# PROBLEM TO WORK ON
When a line below holds the string "copy", show that line.
── PROVIDED DATA ──
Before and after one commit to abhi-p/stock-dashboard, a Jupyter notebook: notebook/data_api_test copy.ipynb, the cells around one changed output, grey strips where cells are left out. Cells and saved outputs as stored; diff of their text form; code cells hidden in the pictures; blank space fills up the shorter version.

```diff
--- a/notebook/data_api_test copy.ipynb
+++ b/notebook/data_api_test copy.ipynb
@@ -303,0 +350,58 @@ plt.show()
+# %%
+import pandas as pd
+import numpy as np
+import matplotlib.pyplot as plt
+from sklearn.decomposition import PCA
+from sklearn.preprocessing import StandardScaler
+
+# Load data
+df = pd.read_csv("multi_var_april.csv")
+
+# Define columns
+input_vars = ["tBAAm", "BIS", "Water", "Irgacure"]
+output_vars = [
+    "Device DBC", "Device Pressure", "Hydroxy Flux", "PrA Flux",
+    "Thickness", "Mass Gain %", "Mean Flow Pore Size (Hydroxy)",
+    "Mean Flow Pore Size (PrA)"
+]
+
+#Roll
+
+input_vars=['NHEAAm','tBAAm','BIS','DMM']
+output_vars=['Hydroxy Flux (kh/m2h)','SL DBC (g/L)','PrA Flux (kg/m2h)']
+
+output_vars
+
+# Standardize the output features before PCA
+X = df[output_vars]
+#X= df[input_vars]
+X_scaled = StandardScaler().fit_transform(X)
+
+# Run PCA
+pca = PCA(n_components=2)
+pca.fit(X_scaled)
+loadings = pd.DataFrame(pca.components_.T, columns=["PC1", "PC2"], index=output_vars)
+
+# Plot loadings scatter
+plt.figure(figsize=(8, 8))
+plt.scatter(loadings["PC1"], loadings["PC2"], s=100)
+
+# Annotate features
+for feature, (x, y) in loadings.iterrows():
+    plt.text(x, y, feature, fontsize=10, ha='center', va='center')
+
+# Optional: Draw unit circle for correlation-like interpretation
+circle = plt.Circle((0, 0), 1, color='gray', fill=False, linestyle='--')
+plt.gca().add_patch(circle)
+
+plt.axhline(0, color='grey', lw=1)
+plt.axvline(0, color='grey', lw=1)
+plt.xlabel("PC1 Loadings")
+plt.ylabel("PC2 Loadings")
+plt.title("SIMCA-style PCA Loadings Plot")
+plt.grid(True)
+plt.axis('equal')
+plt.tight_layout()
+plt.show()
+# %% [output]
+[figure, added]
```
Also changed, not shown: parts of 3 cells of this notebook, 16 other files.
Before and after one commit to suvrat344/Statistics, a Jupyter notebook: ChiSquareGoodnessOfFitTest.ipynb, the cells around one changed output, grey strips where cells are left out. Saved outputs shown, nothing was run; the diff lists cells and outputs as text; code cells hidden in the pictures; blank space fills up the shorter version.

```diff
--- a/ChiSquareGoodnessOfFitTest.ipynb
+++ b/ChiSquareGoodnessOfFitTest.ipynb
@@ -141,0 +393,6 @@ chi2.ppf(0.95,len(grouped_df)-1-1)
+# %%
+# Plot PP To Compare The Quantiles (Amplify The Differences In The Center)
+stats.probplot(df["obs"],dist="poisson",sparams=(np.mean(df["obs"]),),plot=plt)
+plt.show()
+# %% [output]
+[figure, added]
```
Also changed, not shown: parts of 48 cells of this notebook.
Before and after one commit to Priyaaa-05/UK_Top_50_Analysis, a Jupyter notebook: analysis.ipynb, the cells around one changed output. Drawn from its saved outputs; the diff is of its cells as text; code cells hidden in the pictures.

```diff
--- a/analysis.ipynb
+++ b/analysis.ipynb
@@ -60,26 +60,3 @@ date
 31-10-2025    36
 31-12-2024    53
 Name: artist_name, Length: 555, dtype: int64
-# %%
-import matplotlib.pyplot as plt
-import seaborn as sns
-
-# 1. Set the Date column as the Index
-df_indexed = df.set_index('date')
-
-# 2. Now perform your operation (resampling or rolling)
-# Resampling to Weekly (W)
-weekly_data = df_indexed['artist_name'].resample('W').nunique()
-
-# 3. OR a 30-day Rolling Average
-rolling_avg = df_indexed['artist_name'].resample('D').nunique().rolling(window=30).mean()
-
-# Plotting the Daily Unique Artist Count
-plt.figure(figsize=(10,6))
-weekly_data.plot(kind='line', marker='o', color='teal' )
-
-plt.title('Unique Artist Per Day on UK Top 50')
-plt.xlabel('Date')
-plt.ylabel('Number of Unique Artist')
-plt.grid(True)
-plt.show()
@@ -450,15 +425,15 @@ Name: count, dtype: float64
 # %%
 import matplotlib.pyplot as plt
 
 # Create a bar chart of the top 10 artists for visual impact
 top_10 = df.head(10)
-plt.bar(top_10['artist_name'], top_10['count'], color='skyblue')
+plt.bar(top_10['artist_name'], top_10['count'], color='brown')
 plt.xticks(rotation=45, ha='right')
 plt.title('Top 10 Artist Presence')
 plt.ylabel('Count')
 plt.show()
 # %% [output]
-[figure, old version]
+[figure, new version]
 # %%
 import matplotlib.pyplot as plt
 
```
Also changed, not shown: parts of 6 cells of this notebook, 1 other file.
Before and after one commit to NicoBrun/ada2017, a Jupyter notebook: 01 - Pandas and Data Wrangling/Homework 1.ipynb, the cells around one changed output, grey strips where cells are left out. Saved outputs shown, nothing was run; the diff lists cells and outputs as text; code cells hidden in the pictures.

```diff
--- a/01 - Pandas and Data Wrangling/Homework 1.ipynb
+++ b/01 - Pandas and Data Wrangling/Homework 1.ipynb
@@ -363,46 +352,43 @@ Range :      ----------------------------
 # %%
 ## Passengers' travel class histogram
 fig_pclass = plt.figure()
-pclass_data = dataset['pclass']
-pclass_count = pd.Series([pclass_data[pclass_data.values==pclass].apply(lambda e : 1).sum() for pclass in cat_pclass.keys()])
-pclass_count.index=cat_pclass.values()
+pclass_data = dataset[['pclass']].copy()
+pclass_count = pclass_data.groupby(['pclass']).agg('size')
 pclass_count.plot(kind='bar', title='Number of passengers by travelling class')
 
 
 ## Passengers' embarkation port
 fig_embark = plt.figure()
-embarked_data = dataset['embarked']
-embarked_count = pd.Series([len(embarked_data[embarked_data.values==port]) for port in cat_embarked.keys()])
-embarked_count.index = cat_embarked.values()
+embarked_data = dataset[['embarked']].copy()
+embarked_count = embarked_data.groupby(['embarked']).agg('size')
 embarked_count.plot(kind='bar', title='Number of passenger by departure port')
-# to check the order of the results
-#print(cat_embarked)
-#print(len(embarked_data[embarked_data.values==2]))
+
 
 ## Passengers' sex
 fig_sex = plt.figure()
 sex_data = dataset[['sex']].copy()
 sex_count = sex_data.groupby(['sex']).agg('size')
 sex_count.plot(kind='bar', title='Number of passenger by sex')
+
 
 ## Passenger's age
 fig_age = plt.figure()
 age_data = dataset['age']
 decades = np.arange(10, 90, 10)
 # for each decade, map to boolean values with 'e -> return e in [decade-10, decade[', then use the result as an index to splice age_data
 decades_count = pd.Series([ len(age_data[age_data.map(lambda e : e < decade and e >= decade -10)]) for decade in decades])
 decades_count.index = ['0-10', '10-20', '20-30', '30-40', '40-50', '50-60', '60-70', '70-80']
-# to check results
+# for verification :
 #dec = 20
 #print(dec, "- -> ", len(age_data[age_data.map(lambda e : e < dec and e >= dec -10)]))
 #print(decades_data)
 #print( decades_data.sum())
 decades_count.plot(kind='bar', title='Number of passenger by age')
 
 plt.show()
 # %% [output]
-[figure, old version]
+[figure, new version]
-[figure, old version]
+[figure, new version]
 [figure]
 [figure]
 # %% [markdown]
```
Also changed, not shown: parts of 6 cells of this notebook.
───
# TASK SOLUTION
Before and after one commit to abhi-p/stock-dashboard, a Jupyter notebook: notebook/data_api_test copy.ipynb, the cells around one changed output, grey strips where cells are left out. Cells and saved outputs as stored; diff of their text form; code cells hidden in the pictures; blank space fills up the shorter version.
--- a/notebook/data_api_test copy.ipynb
+++ b/notebook/data_api_test copy.ipynb
+pclass_data = dataset[['pclass']].copy()
+embarked_data = dataset[['embarked']].copy()
 sex_data = dataset[['sex']].copy()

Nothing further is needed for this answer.